### ASSIGNED TASK
Below are some entries. Output each one exactly as it appears.

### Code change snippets
____________________

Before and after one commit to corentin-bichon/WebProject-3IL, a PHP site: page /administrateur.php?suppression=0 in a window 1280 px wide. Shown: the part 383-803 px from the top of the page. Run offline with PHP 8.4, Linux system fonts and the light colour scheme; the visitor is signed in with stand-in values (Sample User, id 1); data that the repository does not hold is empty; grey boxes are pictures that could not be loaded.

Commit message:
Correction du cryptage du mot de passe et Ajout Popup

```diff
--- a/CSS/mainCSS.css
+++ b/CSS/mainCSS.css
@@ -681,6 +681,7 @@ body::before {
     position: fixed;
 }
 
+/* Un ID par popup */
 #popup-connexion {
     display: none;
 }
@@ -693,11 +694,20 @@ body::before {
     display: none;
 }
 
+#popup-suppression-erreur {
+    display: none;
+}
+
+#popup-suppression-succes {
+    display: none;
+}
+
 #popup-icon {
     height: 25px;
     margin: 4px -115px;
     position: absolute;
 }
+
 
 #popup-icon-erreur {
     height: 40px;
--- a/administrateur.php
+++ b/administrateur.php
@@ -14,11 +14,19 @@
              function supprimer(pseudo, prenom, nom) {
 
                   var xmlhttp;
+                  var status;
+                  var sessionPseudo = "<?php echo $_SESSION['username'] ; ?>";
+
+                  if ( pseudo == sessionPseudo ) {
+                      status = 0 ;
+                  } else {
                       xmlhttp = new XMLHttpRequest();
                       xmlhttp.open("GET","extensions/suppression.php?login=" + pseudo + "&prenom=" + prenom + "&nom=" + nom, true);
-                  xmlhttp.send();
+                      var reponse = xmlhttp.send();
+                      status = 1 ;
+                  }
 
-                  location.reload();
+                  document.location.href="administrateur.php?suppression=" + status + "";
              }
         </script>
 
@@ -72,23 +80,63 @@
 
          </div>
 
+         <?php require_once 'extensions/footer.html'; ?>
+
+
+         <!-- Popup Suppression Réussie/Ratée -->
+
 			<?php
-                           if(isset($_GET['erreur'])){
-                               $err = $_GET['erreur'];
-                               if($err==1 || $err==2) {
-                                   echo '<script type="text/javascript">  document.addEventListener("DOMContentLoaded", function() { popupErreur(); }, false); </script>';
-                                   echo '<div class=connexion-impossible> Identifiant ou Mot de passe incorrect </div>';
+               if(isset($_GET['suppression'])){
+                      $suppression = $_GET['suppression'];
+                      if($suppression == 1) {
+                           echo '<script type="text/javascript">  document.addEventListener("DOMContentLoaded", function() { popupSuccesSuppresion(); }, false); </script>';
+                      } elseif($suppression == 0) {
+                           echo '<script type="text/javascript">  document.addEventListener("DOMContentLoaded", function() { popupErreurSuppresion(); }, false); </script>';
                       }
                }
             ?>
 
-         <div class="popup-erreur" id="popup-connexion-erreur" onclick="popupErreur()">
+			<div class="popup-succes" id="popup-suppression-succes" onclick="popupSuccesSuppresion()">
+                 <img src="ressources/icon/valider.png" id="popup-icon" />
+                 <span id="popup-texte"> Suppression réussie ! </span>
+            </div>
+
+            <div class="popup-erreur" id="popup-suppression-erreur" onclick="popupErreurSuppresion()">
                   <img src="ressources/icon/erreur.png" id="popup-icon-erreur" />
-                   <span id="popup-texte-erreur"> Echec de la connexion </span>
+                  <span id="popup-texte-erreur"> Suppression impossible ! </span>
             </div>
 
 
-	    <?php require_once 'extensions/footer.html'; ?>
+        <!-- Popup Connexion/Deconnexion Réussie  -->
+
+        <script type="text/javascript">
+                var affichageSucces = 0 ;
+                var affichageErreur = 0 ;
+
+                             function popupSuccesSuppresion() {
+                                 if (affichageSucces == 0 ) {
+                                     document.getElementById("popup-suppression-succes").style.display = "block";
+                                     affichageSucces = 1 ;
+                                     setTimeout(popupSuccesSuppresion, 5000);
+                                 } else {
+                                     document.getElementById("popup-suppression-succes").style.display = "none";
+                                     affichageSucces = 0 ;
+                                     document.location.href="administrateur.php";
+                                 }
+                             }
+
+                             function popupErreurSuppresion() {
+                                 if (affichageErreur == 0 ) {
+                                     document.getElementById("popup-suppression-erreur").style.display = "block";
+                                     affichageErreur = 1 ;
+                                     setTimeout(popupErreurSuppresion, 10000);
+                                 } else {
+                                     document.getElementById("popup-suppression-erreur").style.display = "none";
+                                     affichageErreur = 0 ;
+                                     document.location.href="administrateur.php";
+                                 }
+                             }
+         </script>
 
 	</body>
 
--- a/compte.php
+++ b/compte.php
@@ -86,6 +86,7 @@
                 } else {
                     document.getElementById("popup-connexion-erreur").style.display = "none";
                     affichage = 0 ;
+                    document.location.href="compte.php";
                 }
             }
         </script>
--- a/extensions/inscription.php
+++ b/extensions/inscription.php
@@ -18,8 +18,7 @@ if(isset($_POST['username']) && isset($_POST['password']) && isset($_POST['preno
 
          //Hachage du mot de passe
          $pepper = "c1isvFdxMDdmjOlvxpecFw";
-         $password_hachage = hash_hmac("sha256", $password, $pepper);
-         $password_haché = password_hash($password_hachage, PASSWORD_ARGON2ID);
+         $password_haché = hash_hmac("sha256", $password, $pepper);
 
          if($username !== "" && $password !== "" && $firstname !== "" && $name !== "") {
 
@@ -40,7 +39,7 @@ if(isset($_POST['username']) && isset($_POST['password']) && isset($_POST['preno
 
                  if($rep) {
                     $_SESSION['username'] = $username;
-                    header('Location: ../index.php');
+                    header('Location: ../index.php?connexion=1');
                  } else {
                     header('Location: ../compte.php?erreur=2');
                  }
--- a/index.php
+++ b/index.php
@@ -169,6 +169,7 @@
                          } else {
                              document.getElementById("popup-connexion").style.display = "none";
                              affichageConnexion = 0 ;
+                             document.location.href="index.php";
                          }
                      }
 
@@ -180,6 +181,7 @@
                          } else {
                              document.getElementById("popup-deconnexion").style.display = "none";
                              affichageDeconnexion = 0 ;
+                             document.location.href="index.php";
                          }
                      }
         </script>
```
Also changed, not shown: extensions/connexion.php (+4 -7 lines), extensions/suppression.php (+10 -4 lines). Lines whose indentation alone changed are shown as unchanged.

____________________

### EXPECTED ANSWER
Before and after one commit to corentin-bichon/WebProject-3IL, a PHP site: page /administrateur.php?suppression=0 in a window 1280 px wide. Shown: the part 383-803 px from the top of the page. Run offline with PHP 8.4, Linux system fonts and the light colour scheme; the visitor is signed in with stand-in values (Sample User, id 1); data that the repository does not hold is empty; grey boxes are pictures that could not be loaded.

Commit message:
Correction du cryptage du mot de passe et Ajout Popup

```diff
--- a/CSS/mainCSS.css
+++ b/CSS/mainCSS.css
@@ -681,6 +681,7 @@ body::before {
     position: fixed;
 }
 
+/* Un ID par popup */
 #popup-connexion {
     display: none;
 }
@@ -693,11 +694,20 @@ body::before {
     display: none;
 }
 
+#popup-suppression-erreur {
+    display: none;
+}
+
+#popup-suppression-succes {
+    display: none;
+}
+
 #popup-icon {
     height: 25px;
     margin: 4px -115px;
     position: absolute;
 }
+
 
 #popup-icon-erreur {
     height: 40px;
--- a/administrateur.php
+++ b/administrateur.php
@@ -14,11 +14,19 @@
              function supprimer(pseudo, prenom, nom) {
 
                   var xmlhttp;
+                  var status;
+                  var sessionPseudo = "<?php echo $_SESSION['username'] ; ?>";
+
+                  if ( pseudo == sessionPseudo ) {
+                      status = 0 ;
+                  } else {
                       xmlhttp = new XMLHttpRequest();
                       xmlhttp.open("GET","extensions/suppression.php?login=" + pseudo + "&prenom=" + prenom + "&nom=" + nom, true);
-                  xmlhttp.send();
+                      var reponse = xmlhttp.send();
+                      status = 1 ;
+                  }
 
-                  location.reload();
+                  document.location.href="administrateur.php?suppression=" + status + "";
              }
         </script>
 
@@ -72,23 +80,63 @@
 
          </div>
 
+         <?php require_once 'extensions/footer.html'; ?>
+
+
+         <!-- Popup Suppression Réussie/Ratée -->
+
 			<?php
-                           if(isset($_GET['erreur'])){
-                               $err = $_GET['erreur'];
-                               if($err==1 || $err==2) {
-                                   echo '<script type="text/javascript">  document.addEventListener("DOMContentLoaded", function() { popupErreur(); }, false); </script>';
-                                   echo '<div class=connexion-impossible> Identifiant ou Mot de passe incorrect </div>';
+               if(isset($_GET['suppression'])){
+                      $suppression = $_GET['suppression'];
+                      if($suppression == 1) {
+                           echo '<script type="text/javascript">  document.addEventListener("DOMContentLoaded", function() { popupSuccesSuppresion(); }, false); </script>';
+                      } elseif($suppression == 0) {
+                           echo '<script type="text/javascript">  document.addEventListener("DOMContentLoaded", function() { popupErreurSuppresion(); }, false); </script>';
                       }
                }
             ?>
 
-         <div class="popup-erreur" id="popup-connexion-erreur" onclick="popupErreur()">
+			<div class="popup-succes" id="popup-suppression-succes" onclick="popupSuccesSuppresion()">
+                 <img src="ressources/icon/valider.png" id="popup-icon" />
+                 <span id="popup-texte"> Suppression réussie ! </span>
+            </div>
+
+            <div class="popup-erreur" id="popup-suppression-erreur" onclick="popupErreurSuppresion()">
                   <img src="ressources/icon/erreur.png" id="popup-icon-erreur" />
-                   <span id="popup-texte-erreur"> Echec de la connexion </span>
+                  <span id="popup-texte-erreur"> Suppression impossible ! </span>
             </div>
 
 
-	    <?php require_once 'extensions/footer.html'; ?>
+        <!-- Popup Connexion/Deconnexion Réussie  -->
+
+        <script type="text/javascript">
+                var affichageSucces = 0 ;
+                var affichageErreur = 0 ;
+
+                             function popupSuccesSuppresion() {
+                                 if (affichageSucces == 0 ) {
+                                     document.getElementById("popup-suppression-succes").style.display = "block";
+                                     affichageSucces = 1 ;
+                                     setTimeout(popupSuccesSuppresion, 5000);
+                                 } else {
+                                     document.getElementById("popup-suppression-succes").style.display = "none";
+                                     affichageSucces = 0 ;
+                                     document.location.href="administrateur.php";
+                                 }
+                             }
+
+                             function popupErreurSuppresion() {
+                                 if (affichageErreur == 0 ) {
+                                     document.getElementById("popup-suppression-erreur").style.display = "block";
+                                     affichageErreur = 1 ;
+                                     setTimeout(popupErreurSuppresion, 10000);
+                                 } else {
+                                     document.getElementById("popup-suppression-erreur").style.display = "none";
+                                     affichageErreur = 0 ;
+                                     document.location.href="administrateur.php";
+                                 }
+                             }
+         </script>
 
 	</body>
 
--- a/compte.php
+++ b/compte.php
@@ -86,6 +86,7 @@
                 } else {
                     document.getElementById("popup-connexion-erreur").style.display = "none";
                     affichage = 0 ;
+                    document.location.href="compte.php";
                 }
             }
         </script>
--- a/extensions/inscription.php
+++ b/extensions/inscription.php
@@ -18,8 +18,7 @@ if(isset($_POST['username']) && isset($_POST['password']) && isset($_POST['preno
 
          //Hachage du mot de passe
          $pepper = "c1isvFdxMDdmjOlvxpecFw";
-         $password_hachage = hash_hmac("sha256", $password, $pepper);
-         $password_haché = password_hash($password_hachage, PASSWORD_ARGON2ID);
+         $password_haché = hash_hmac("sha256", $password, $pepper);
 
          if($username !== "" && $password !== "" && $firstname !== "" && $name !== "") {
 
@@ -40,7 +39,7 @@ if(isset($_POST['username']) && isset($_POST['password']) && isset($_POST['preno
 
                  if($rep) {
                     $_SESSION['username'] = $username;
-                    header('Location: ../index.php');
+                    header('Location: ../index.php?connexion=1');
                  } else {
                     header('Location: ../compte.php?erreur=2');
                  }
--- a/index.php
+++ b/index.php
@@ -169,6 +169,7 @@
                          } else {
                              document.getElementById("popup-connexion").style.display = "none";
                              affichageConnexion = 0 ;
+                             document.location.href="index.php";
                          }
                      }
 
@@ -180,6 +181,7 @@
                          } else {
                              document.getElementById("popup-deconnexion").style.display = "none";
                              affichageDeconnexion = 0 ;
+                             document.location.href="index.php";
                          }
                      }
         </script>
```
Also changed, not shown: extensions/connexion.php (+4 -7 lines), extensions/suppression.php (+10 -4 lines). Lines whose indentation alone changed are shown as unchanged.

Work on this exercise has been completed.